**What is expected**
Whenever the word "This" appears in a line of the listing, copy that line.

**Supplied information**
- - -

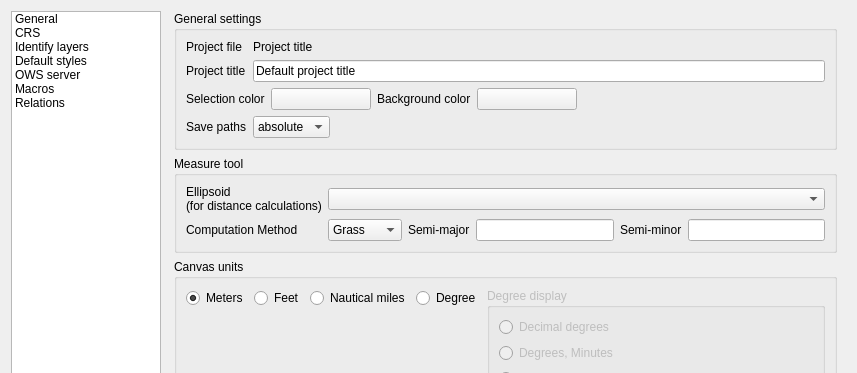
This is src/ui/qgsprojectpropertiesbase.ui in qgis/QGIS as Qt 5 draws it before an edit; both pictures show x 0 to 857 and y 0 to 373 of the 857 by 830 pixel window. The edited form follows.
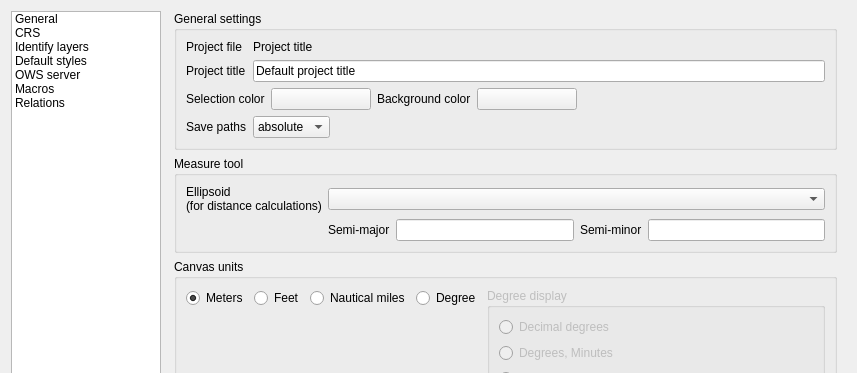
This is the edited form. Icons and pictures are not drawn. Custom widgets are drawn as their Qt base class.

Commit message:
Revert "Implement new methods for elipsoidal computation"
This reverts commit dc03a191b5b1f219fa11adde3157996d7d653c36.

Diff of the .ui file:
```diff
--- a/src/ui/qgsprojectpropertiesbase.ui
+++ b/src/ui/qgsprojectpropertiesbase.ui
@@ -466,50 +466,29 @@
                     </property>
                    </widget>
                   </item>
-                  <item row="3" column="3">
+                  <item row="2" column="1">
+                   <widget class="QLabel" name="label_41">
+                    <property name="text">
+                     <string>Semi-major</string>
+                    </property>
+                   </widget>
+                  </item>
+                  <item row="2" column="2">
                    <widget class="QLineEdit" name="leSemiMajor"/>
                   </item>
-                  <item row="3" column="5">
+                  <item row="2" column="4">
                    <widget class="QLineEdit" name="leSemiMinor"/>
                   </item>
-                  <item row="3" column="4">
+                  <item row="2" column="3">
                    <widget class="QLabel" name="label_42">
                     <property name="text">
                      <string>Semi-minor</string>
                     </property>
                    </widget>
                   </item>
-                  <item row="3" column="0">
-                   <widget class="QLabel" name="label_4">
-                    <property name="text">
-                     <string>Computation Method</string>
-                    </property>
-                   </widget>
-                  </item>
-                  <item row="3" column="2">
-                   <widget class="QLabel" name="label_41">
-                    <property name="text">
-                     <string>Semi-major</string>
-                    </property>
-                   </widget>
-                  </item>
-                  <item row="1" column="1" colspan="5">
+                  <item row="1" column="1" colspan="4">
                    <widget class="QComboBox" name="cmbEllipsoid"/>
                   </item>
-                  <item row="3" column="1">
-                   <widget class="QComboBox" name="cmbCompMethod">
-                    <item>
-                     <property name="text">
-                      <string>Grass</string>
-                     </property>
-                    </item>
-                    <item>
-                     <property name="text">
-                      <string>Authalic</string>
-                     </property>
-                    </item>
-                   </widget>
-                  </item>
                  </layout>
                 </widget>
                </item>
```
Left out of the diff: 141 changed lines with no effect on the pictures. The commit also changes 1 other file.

- - -

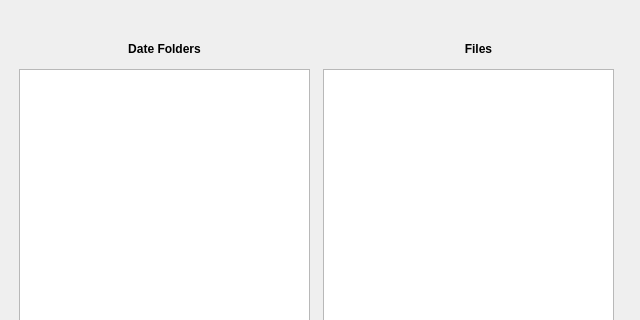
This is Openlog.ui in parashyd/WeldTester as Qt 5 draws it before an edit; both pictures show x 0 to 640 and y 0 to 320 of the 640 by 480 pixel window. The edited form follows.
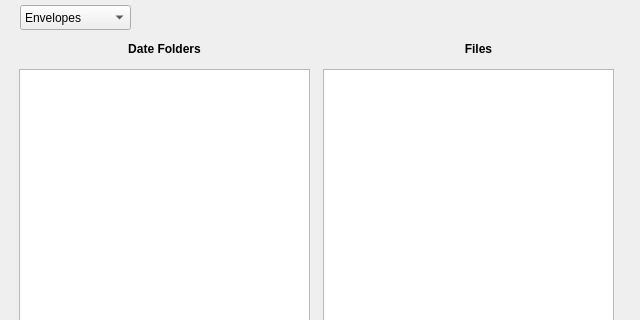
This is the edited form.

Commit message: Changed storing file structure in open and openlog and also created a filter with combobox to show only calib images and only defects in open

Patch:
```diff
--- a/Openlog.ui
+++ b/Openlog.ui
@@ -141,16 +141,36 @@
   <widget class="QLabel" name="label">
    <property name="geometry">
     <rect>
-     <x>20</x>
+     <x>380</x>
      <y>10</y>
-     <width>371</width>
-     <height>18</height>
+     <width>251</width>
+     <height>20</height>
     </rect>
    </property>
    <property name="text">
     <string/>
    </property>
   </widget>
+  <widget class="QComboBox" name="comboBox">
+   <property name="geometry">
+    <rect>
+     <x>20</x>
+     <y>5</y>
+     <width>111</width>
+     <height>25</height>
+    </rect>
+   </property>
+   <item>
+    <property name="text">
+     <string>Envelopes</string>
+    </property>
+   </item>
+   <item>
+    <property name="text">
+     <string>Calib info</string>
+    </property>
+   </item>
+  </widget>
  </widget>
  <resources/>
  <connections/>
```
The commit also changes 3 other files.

- - -

**Your response**
This is src/ui/qgsprojectpropertiesbase.ui in qgis/QGIS as Qt 5 draws it before an edit; both pictures show x 0 to 857 and y 0 to 373 of the 857 by 830 pixel window. The edited form follows.
This is the edited form. Icons and pictures are not drawn. Custom widgets are drawn as their Qt base class.
This reverts commit dc03a191b5b1f219fa11adde3157996d7d653c36.
This is Openlog.ui in parashyd/WeldTester as Qt 5 draws it before an edit; both pictures show x 0 to 640 and y 0 to 320 of the 640 by 480 pixel window. The edited form follows.
This is the edited form.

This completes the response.